Corn responding well to warmer temperatures

After a relatively cool start to the growing season, warmer temperatures have prevailed for the past couple of weeks and the corn crop has responded favorably. Needless to say, there have been numerous early season maladies that have raised concerns about the potential of this year's crop.

Uneven corn

Uneven corn.

This has been a widespread concern across the state. There are many causes for uneven corn and, in most cases, it cannot be linked to any one reason. Generally, uneven corn is caused by several things that interact to produce one large effect. Compaction, shallow planting, dry topsoil, cool temperatures, and anhydrous ammonia burn all are factors in stunted growth this year, and herbicide interactions cannot be ruled out as a potential cause, either. As temperatures warm and rainfall is received, growth will resume and the unevenness will slowly disappear. Be aware, however, that as larger plants continue to grow, they may fill in for the smaller plants, giving the appearance that things have returned to normal when in actuality they have not.

Purple corn

Purple corn is generally related to stress and restricted root development.

This is another widespread concern across the state.

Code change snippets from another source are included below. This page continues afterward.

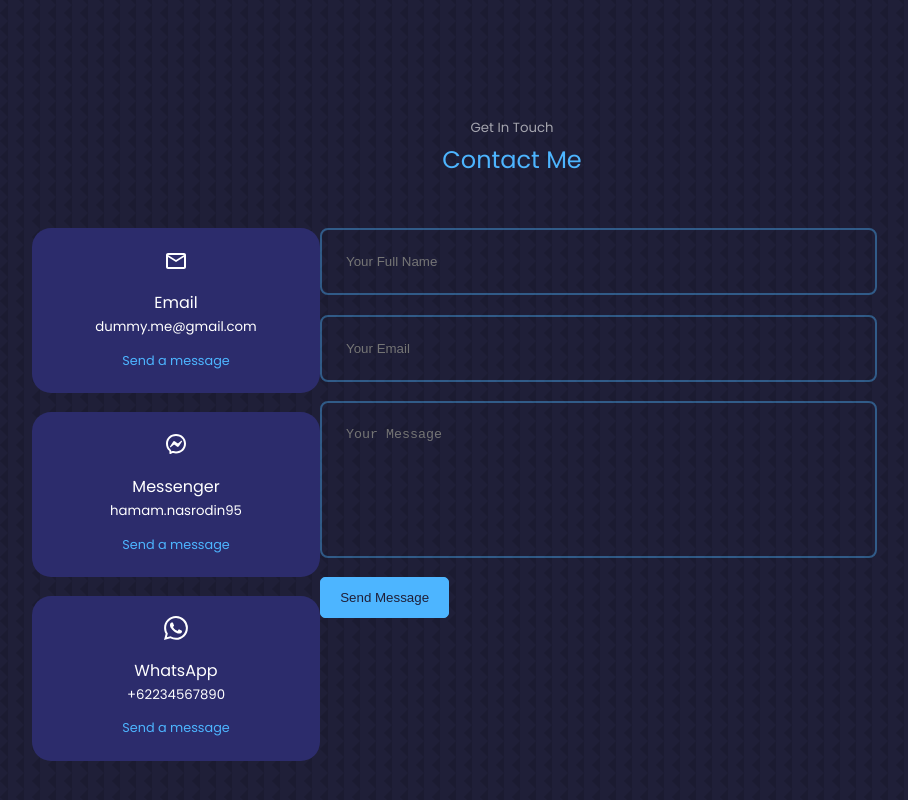
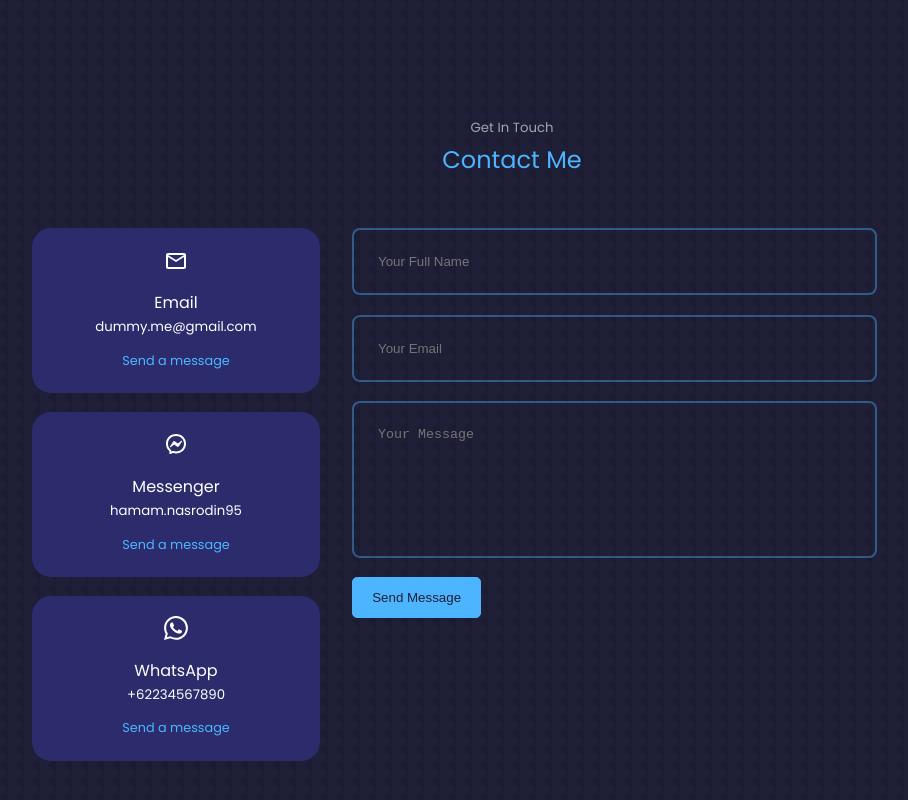
Before and after one commit to hamam99/portofolio-website, a React (Create React App) app: page / in a window 1280 px wide. Shown: the part 5451-6251 px from the top of the page, without its empty margins (128-1036 px from the left). Built offline with nearby package versions, Linux system fonts and the light colour scheme.

Commit message:
add padding

```diff
--- a/src/components/contact/contact.css
+++ b/src/components/contact/contact.css
@@ -41,6 +41,7 @@ form {
     display: flex;
     flex-direction: column;
     gap: 1.2rem;
+    padding-left: 2rem;
 }
 
 input, textarea {
```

Like uneven corn, the causes of this malady are numerous. Although purple coloring is a characteristic of some hybrids, in general it is related to stress and restricted root development. Cool soils, compaction, dry soils, and shallow planting all may impact root development and result in the purple color on leaves. As the stress is relieved and roots resume growth, the symptoms generally disappear.

Striped corn

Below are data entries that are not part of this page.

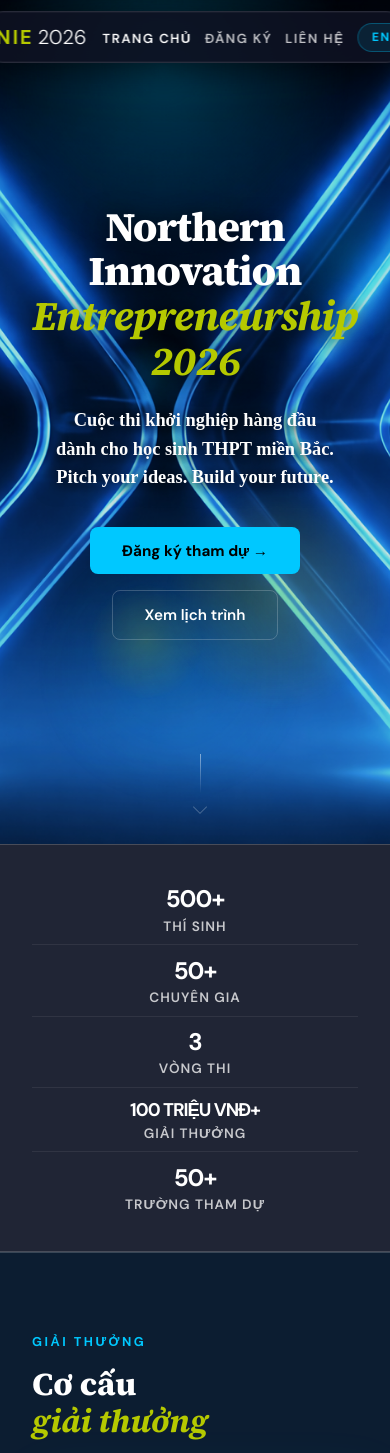
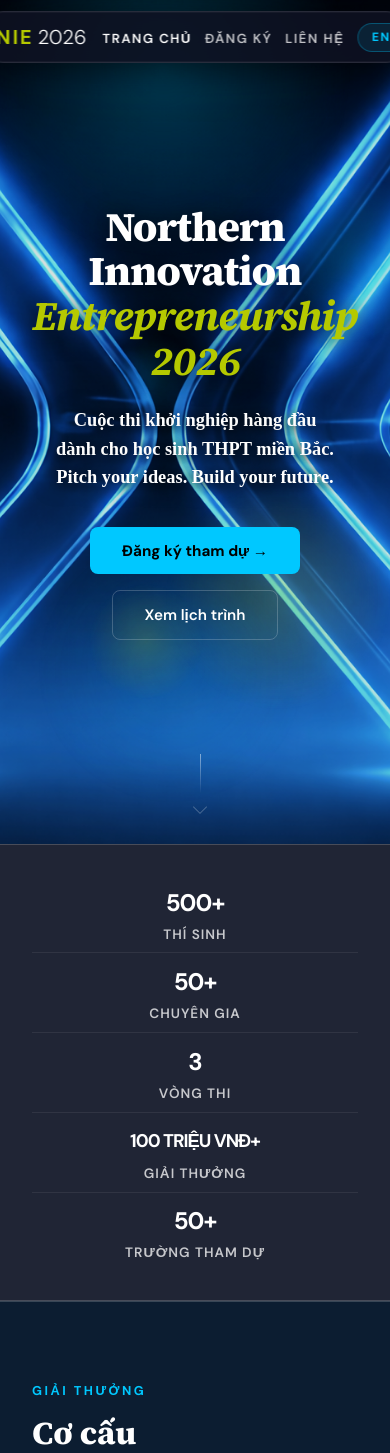
Before and after one commit to upmo-hsb/nei-landing-page, a React (Vite) app: page / in a window 390 px wide. Shown: the top 1453 px of the page. Built offline with nearby package versions, Linux system fonts and the light colour scheme.

Commit message:
Align statistics bar columns

```diff
--- a/src/App.css
+++ b/src/App.css
@@ -318,9 +318,8 @@ nav {
 
 /* ── STATS BAR ── */
 .stats {
-  display: flex;
-  justify-content: center;
-  flex-wrap: wrap;
+  display: grid;
+  grid-template-columns: repeat(5, minmax(0, 1fr));
   gap: 0;
   border-top: 1px solid rgba(255,255,255,.18);
   border-bottom: 1px solid rgba(255,255,255,.18);
@@ -329,15 +328,24 @@ nav {
 }
 
 .stat {
+  display: flex;
+  flex-direction: column;
+  align-items: center;
   text-align: center;
-  padding: .8rem 2.5rem;
+  min-width: 0;
+  padding: .8rem 1rem;
   border-right: 1px solid rgba(255,255,255,.07);
 }
 .stat:last-child { border-right: none; }
 
 .stat-num {
+  display: flex;
+  align-items: center;
+  justify-content: center;
+  min-height: 2.35rem;
   font-size: 2rem;
   font-weight: 700;
+  line-height: 1.05;
   color: var(--white);
   letter-spacing: -1px;
   white-space: nowrap;
@@ -351,7 +359,8 @@ nav {
   letter-spacing: 1px;
   text-transform: uppercase;
   color: var(--text-dim);
-  margin-top: .2rem;
+  margin-top: .35rem;
+  line-height: 1.2;
 }
 
 /* ── SECTIONS ── */
@@ -848,6 +857,8 @@ section {
 
   .stat { padding: .6rem 1.2rem; }
   .stat-num { font-size: 1.5rem; }
+  .stats { grid-template-columns: repeat(2, minmax(0, 1fr)); }
+  .stat:nth-child(2n) { border-right: none; }
 
   .venue-box { grid-template-columns: 1fr; }
   .contact-grid { grid-template-columns: 1fr; }
@@ -863,7 +874,7 @@ section {
   .hero-title-bottom { font-size: 2.55rem; }
   .hero-sub { font-size: 1.15rem; }
   .prizes-grid { grid-template-columns: 1fr; }
-  .stats { flex-direction: column; }
+  .stats { grid-template-columns: 1fr; }
   .stat { border-right: none; border-bottom: 1px solid rgba(255,255,255,.07); }
   .stat:last-child { border-bottom: none; }
   .sponsorsGrid { grid-template-columns: 1fr; }
```
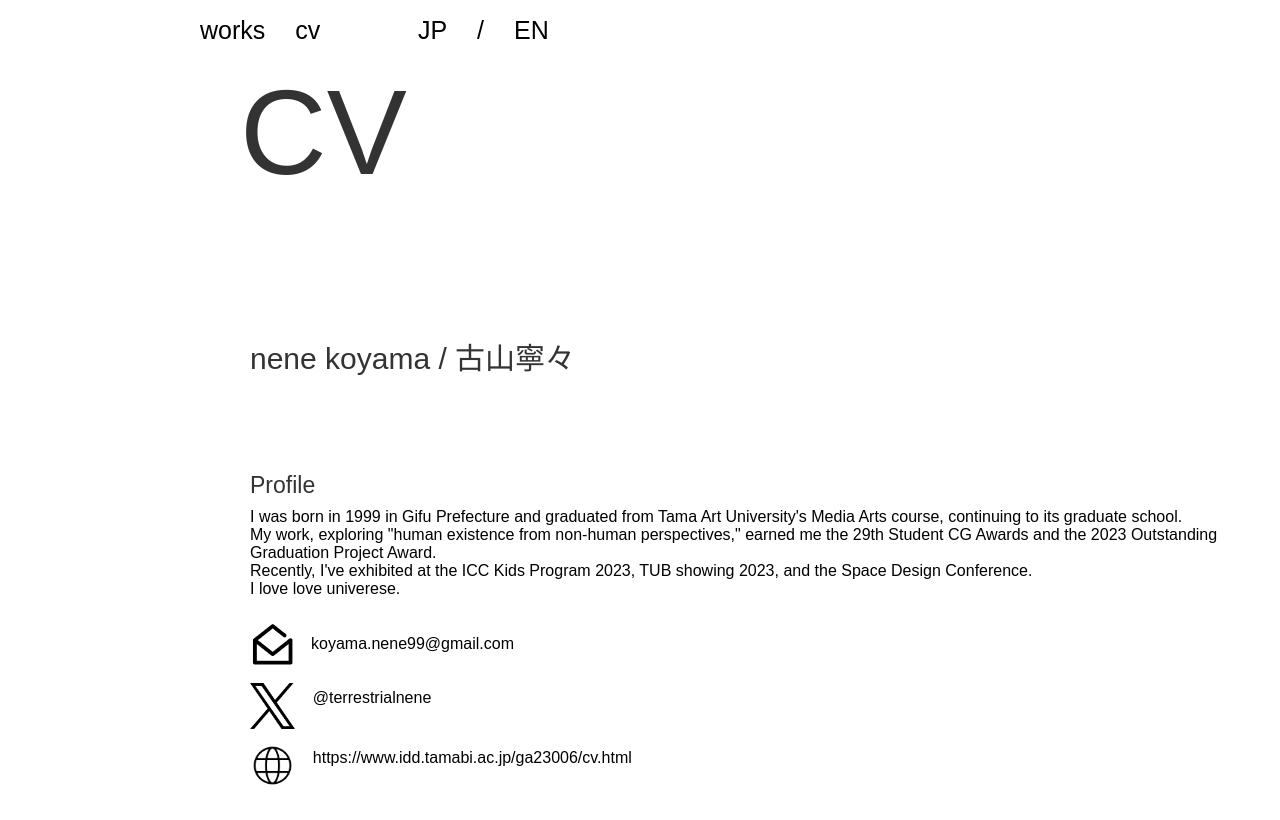
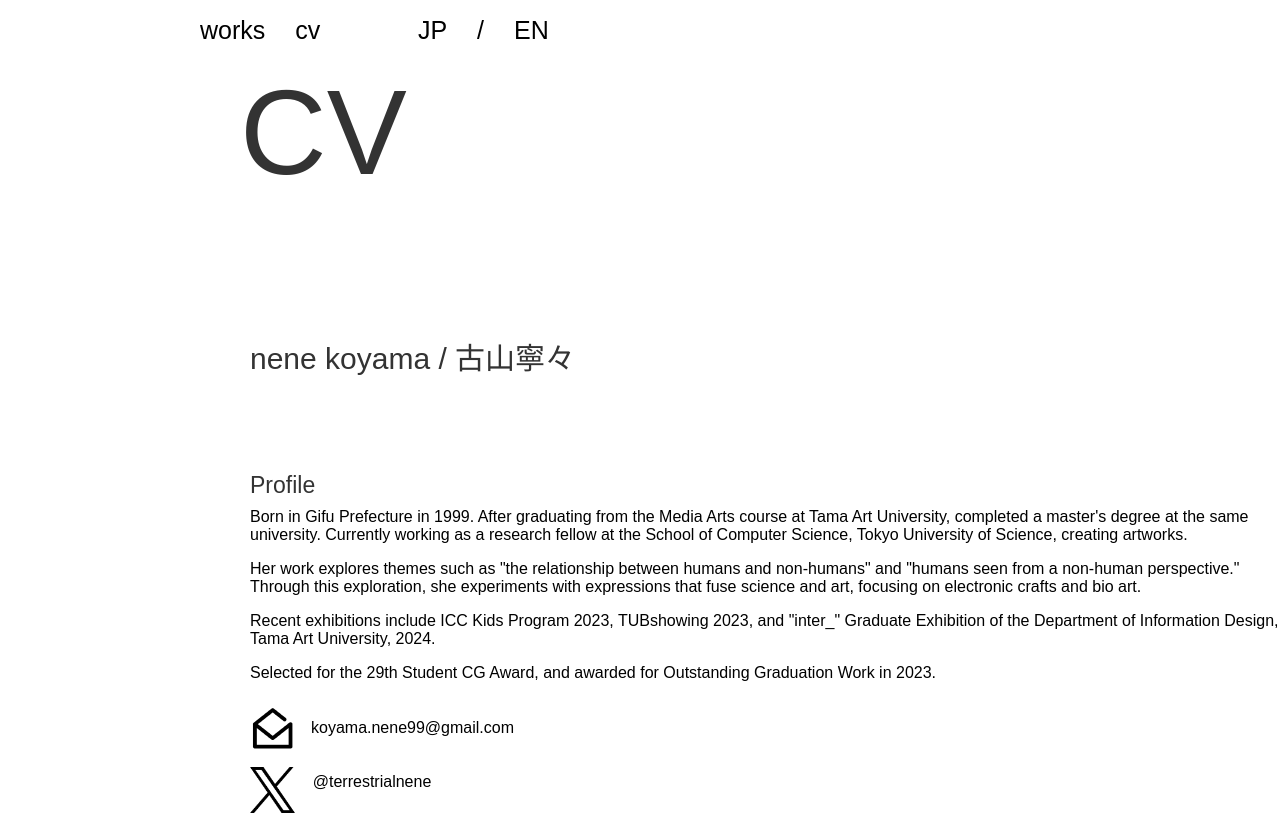
Before and after one commit to NeneKoyama/my-website, a plain HTML site: page cv.html in a window 1280 px wide. Shown: the top 820 px of the page. Drawn offline with Linux system fonts and the light colour scheme.

Commit message:
Add files via upload

```diff
--- a/cv.html
+++ b/cv.html
@@ -34,11 +34,10 @@
       <p class ="name">nene koyama / 古山寧々</p>
       <div class="cv_section">
         <h2>Profile</h2>
-        <p> I was born in 1999 in Gifu Prefecture and graduated from Tama Art University's Media Arts course, continuing to its graduate school.
-          <br> My work, exploring "human existence from non-human perspectives," earned me the 29th Student CG Awards and the 2023 Outstanding Graduation Project Award.
-          <br> Recently, I've exhibited at the ICC Kids Program 2023, TUB showing 2023, and the Space Design Conference.
-          <br>I love love univerese.
-        </p>
+        <p>Born in Gifu Prefecture in 1999. After graduating from the Media Arts course at Tama Art University, completed a master's degree at the same university. Currently working as a research fellow at the School of Computer Science, Tokyo University of Science, creating artworks.</p>
+        <p>Her work explores themes such as "the relationship between humans and non-humans" and "humans seen from a non-human perspective." Through this exploration, she experiments with expressions that fuse science and art, focusing on electronic crafts and bio art.</p>
+        <p>Recent exhibitions include ICC Kids Program 2023, TUBshowing 2023, and "inter_" Graduate Exhibition of the Department of Information Design, Tama Art University, 2024.</p>
+        <p>Selected for the 29th Student CG Award, and awarded for Outstanding Graduation Work in 2023.</p>
       <div class ="sns">
               <a href="mailto:koyama.nene99@gmail.com"> <img src="images/mail.webp"class="snsicon_size">
               </a>
@@ -53,13 +52,7 @@
             <p>&nbsp;&nbsp;&nbsp;&nbsp;@terrestrialnene</p>
           </a>
       </div>
-      <div class ="sns">
-          <a href="https://www.idd.tamabi.ac.jp/ga23006/"> <img src="images/Web.webp"class="snsicon_size">
-          </a>
-          <a href="https://www.idd.tamabi.ac.jp/ga23006/" class="text_h">
-            <p>&nbsp;&nbsp;&nbsp;&nbsp;https://www.idd.tamabi.ac.jp/ga23006/cv.html</p>
-          </a>
-      </div>
+
       </div>
 
       <div class= cv_section>
```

Striped corn may be linked to stress from environmental conditions.

As with purple corn, striped corn may be related to hybrid characteristics. In addition, however, it can be linked to stress from early-season environmental conditions. Striping may result from warm temperatures that trigger rapid growth after a cool period with relatively slow growth. Again, the condition is noticeable early but disappears as the plants grow. Nutrient deficiencies that would cause such symptoms are rare to nonexistent in Iowa and generally are found on soils with a fairly high pH.

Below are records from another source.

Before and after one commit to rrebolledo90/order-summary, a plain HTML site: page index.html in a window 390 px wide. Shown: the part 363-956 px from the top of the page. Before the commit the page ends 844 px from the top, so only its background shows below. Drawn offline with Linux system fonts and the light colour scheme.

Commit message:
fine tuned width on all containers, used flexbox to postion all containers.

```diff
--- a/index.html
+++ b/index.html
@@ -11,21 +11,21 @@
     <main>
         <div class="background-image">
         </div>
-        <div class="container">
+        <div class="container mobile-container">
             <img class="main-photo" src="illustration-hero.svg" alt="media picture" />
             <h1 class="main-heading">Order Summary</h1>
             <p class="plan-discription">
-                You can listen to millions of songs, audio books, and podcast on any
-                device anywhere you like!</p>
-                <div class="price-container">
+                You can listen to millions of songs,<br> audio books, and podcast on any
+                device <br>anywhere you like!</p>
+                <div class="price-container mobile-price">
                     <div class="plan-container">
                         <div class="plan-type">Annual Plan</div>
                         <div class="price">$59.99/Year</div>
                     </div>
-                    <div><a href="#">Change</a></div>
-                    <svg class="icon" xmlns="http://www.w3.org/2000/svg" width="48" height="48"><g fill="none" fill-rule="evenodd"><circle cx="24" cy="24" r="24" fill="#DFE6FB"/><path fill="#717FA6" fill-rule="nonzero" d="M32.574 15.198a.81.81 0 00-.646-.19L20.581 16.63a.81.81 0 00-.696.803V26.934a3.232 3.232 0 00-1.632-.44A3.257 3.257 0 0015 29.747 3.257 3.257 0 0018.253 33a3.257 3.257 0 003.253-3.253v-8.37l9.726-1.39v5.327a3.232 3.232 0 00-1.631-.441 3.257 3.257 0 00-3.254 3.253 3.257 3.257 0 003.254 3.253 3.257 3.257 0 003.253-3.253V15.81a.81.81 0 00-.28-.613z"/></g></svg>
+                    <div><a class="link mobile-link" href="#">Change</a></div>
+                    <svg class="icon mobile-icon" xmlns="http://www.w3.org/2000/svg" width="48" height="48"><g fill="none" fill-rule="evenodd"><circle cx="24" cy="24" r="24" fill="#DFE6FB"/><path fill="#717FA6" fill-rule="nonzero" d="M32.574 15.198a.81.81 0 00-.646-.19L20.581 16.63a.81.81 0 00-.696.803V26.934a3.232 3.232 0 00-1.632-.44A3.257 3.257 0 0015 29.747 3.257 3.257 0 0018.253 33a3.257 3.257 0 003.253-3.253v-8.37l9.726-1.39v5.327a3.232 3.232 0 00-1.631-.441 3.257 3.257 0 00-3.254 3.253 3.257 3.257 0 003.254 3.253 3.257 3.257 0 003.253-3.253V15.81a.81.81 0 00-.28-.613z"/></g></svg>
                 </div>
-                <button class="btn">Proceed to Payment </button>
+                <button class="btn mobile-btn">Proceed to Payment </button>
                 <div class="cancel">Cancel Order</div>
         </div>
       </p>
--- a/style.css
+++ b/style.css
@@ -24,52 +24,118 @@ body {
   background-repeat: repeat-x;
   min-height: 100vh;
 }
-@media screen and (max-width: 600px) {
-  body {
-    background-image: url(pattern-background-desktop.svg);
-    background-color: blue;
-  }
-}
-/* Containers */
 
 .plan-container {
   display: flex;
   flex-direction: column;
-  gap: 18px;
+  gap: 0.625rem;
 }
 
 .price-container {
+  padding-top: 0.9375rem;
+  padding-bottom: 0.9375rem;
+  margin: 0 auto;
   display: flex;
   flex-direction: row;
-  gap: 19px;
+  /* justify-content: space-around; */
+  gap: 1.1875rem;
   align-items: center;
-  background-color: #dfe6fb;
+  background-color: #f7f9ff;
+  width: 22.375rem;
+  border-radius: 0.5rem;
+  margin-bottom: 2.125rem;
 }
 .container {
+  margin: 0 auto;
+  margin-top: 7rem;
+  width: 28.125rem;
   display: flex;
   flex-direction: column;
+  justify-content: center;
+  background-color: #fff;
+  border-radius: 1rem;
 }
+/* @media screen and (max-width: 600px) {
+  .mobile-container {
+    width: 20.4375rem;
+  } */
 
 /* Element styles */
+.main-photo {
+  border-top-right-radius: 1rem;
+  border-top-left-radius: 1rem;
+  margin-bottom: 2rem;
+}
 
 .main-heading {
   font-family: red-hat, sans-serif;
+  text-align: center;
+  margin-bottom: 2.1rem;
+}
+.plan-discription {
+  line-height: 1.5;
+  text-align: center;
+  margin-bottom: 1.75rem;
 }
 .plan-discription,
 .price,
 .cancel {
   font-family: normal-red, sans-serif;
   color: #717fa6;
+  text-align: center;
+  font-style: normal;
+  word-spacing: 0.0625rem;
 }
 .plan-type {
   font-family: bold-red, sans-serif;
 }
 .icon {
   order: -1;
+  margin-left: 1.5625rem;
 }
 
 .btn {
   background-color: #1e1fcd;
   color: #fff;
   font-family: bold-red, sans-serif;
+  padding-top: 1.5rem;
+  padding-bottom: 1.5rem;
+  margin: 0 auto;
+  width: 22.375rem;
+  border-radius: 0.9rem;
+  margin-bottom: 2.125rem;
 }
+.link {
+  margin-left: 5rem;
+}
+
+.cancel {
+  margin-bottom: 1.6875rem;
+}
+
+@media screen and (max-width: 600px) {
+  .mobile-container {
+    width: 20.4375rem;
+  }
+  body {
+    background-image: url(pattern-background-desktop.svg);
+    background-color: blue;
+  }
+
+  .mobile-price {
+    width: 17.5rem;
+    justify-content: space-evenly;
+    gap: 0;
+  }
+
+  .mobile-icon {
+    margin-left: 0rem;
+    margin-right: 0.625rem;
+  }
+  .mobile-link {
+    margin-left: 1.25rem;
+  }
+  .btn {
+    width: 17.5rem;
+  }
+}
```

Hail damage

Hail damage to corn.

The stage of development when hail damages a crop is critical in determining potential losses. For young corn plants (V5 or younger), actual losses will be minimal. Leaves that are exposed at this point are small, they generally fall off the plant soon, and thus contribute little to overall yield. Additionally, the growing point of the corn plant at this stage is protected below ground. For corn plants at V6 or larger, leaf tissue loss begins to be a factor in determining yield potential. Likewise, the growing point has now risen above the soil surface and is susceptible to damage. Actual stand losses can impact yield potential significantly. Allow the plants time to recover before making hasty decisions to replant or destroy the stand. Regrowth should be evident in one to three days.

The corn plant is growing rapidly now and will continue to do so provided temperatures are warm and moisture is plentiful. The corn plant will tolerate temperatures into the mid-90s provided there is ample moisture. Recent rains have helped recharge subsoil moisture levels that will be beneficial as the crop advances toward pollination.

This article originally appeared on pages 132-133 of the IC-478(16) -- July 7, 1997 issue.

Updated 07/06/1997 - 1:00pm